Social Science, Cultural Rationalization & the Historical Rise of Schooling
As a computational historical sociologist, I use a combo of quantitative and natural language processing (NLP) techniques in analyzing archival data to better understand how the emergence of social science dramatically transformed Western culture and the modern nation-state.
Semantic Network of the UK Political Discourse (1851–1885) Showing the Political Problematique of State Schooling
Smith, D.S. and McFarland, D. (2022). A computational historical sociology of relational change in political meaning: The UK parliamentary discourse in the long nineteenth century.
Smith, D.S. (2022e). Nineteenth-century Social Scientization: A Transnational Epistemic Movement
Culture, Diversity & Power in Science & Education
In collaborative work, I explore the ways contemporary science and culture are entangled, particularly in gendered contexts.
An unstable cultural order mediated

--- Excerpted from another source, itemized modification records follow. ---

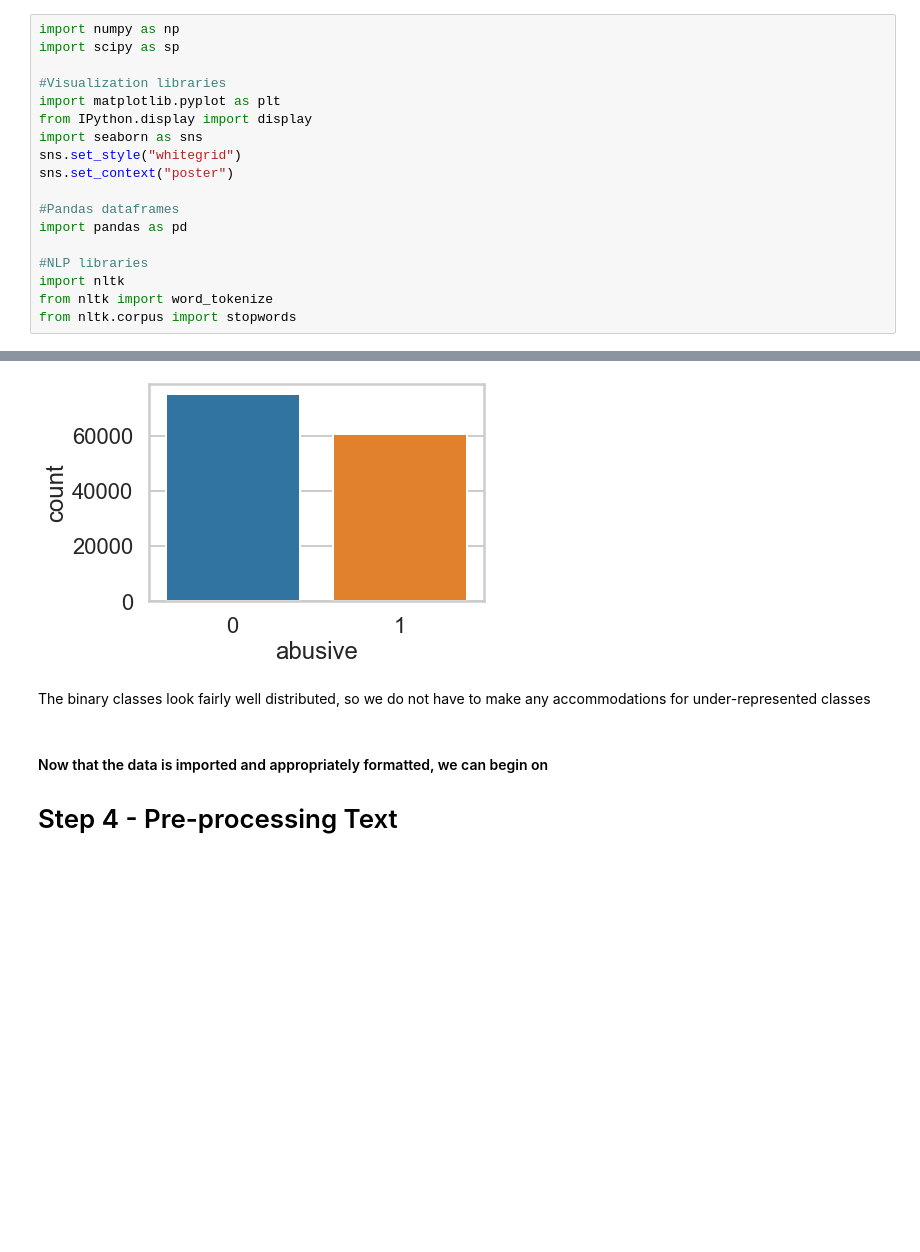
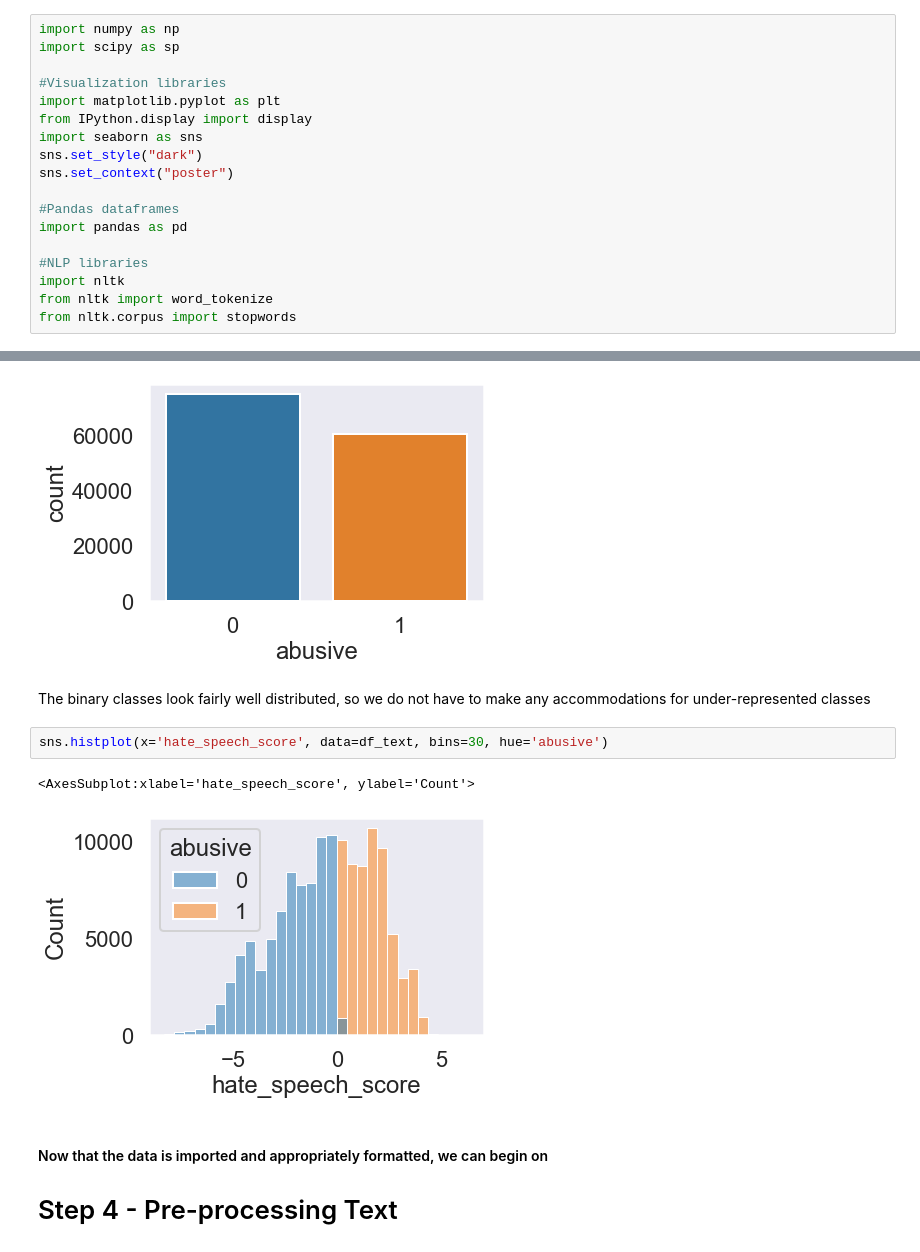
Before and after one commit to dpowell022/Abusive-Language-Detection, a Jupyter notebook: Capstone_Detect_HateSpeech.ipynb, the cells around one changed output, grey strips where cells are left out. Drawn from its saved outputs; the diff is of its cells as text; blank space fills up the shorter version.

```diff
--- a/Capstone_Detect_HateSpeech.ipynb
+++ b/Capstone_Detect_HateSpeech.ipynb
@@ -20,7 +20,7 @@ import scipy as sp
 import matplotlib.pyplot as plt
 from IPython.display import display
 import seaborn as sns
-sns.set_style("whitegrid")
+sns.set_style("dark")
 sns.set_context("poster")
 
 #Pandas dataframes
@@ -128,8 +128,13 @@ sns.countplot(x='abusive', data=df_text)
 # %% [output]
 <AxesSubplot:xlabel='abusive', ylabel='count'>
 [figure]
-# %% [markdown]
-The binary classes look fairly well distributed, so we do not have to make any accommodations for under-represented classes
+# %% [markdown]
+The binary classes look fairly well distributed, so we do not have to make any accommodations for under-represented classes
+# %%
+sns.histplot(x='hate_speech_score', data=df_text, bins=30, hue='abusive')
+# %% [output]
+<AxesSubplot:xlabel='hate_speech_score', ylabel='Count'>
+[figure, added]
 # %% [markdown]
 #### Now that the data is imported and appropriately formatted, we can begin on
 # Step 4 - Pre-processing Text
```
Also changed, not shown: parts of 33 cells of this notebook, 4 other files.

by gender as practice
Bromley, P. & Smith, D.S. (2020). “Creating the Canon: The Meaning and Effects of Textbooks and Curricula” in T. Domina, B. Gibbs, L. Nunn, and A. Penner, Eds., Education and Society. University of California Press. → view paper
In Preparation(Manuscript Available)
Liang, W., Mahowald, K., Raymond, J., Krishna, V., Smith, D.S., McFarland, D., Zou, J. (2021). How random is the review outcome? A systematic study of the impact of external factors on eLife peer review.